Donald Trump’s trade speech this week was an eye-opener for me. It was the first time a politician spoke realistically about trade policy, instead of the globalist nostrums we’ve heard from both parties for decades. Plus: he spoke knowledgeably about using enforcement tools that are already available under U.S. law – tools that, frankly, administrations of both parties have avoided using.
Here’s an example: in the Clinton Administration I was a career civil servant and a member of a panel convened by the U.S. Trade Representative to compile an annual report on countries that were violating our intellectual property rights. This could range from pirating software, technology, high-end designer goods and more. Under U.S. law (nicknamed ‘Special 301’), the president could take punitive action by imposing tariffs on imported goods from the bad-actor country.
Why was Special 301 important? Knowledge workers and fashion designers, including entrepreneurs in the high tech sector can make money only if they are paid for what they produce. Intellectual property violators adopt a more Marxist view that ‘property is theft’ and freeload off of other’s work. Because the freeloaders aren’t paying royalties to the developers and designers, they can charge less for Product X than a firm that’s producing the same product but is playing by the rules.
The annual report our group issued ranked countries by the severity of their violations. China was regularly at the top of the list (China had not yet been admitted to the World Trade Organization). Did the Clinton Administration ‘pull the trigger’ and invoke Special 301 sanctions against China? Never.
China always received a vigorous tut-tut, and could expect more tuts in the next year’s report. This pattern continued in the George W. Bush and Barack Obama administrations.
Imagine the China’s reaction to the report: can you hear the laughter?
The pushback to pulling the trigger always arose from trade groups and their friends at the State Department who believed the overall negative impact of limiting imports from China outweighed the protection of intellectual property. A President Trump would change that mindset, obviously.

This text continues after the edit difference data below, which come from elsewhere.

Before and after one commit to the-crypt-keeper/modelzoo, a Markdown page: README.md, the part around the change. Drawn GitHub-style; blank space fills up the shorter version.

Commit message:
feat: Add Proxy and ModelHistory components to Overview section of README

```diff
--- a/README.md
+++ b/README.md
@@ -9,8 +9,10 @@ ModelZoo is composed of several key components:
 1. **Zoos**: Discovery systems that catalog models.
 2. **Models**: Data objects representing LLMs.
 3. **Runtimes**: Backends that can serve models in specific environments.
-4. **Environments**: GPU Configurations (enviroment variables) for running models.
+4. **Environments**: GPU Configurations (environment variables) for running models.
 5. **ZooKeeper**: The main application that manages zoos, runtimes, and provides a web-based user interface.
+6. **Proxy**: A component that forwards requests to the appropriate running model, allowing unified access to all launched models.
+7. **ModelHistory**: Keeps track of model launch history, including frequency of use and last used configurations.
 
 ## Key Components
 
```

Trump also was right to propose having the Commerce Department research existing trade laws with a view to finding the enforcement tools that would be at his disposal.
Part of getting trade legislation passed on the Hill involves inserting enforcement provisions in the bill. The provisions are to help the Member of Congress sell the legislation back home — ‘if they cheat, we can go after them!’ However, as we’ve seen with Special 301, there was always a reason, usually arising from the State Department, why punitive action could not be taken this year or next year and so on.
On the Democrats’ side, their pitch to offset any harms in a trade agreement has always been for more job training (provided by unions and community colleges). In 2011, the Government Accountability Office found 47 separate federal job training programs. Today it seems Hillary Clinton believes 47 programs are not enough.
However, as this graph from the Bureau of Labor Statistics indicates, U.S. workforce population has declined dramatically since then-President Bill Clinton pushed to have China enter the World Trade Organization and opened U.S. markets to Chinese goods. Those 47 training programs have done nothing to ameliorate the massive job losses to China – which became a WTO member in late 2001.
Source: Bureau of Labor Statistics, U.S. Department of Labor, June 2016
The workforce participation graph says it all: America desperately needs a ‘reset’ on our trade policy and philosophy – not more useless training programs.
Trump’s speech shows his determination to end the globalist mindset in trade that currently exists among many Republicans and some Democrats.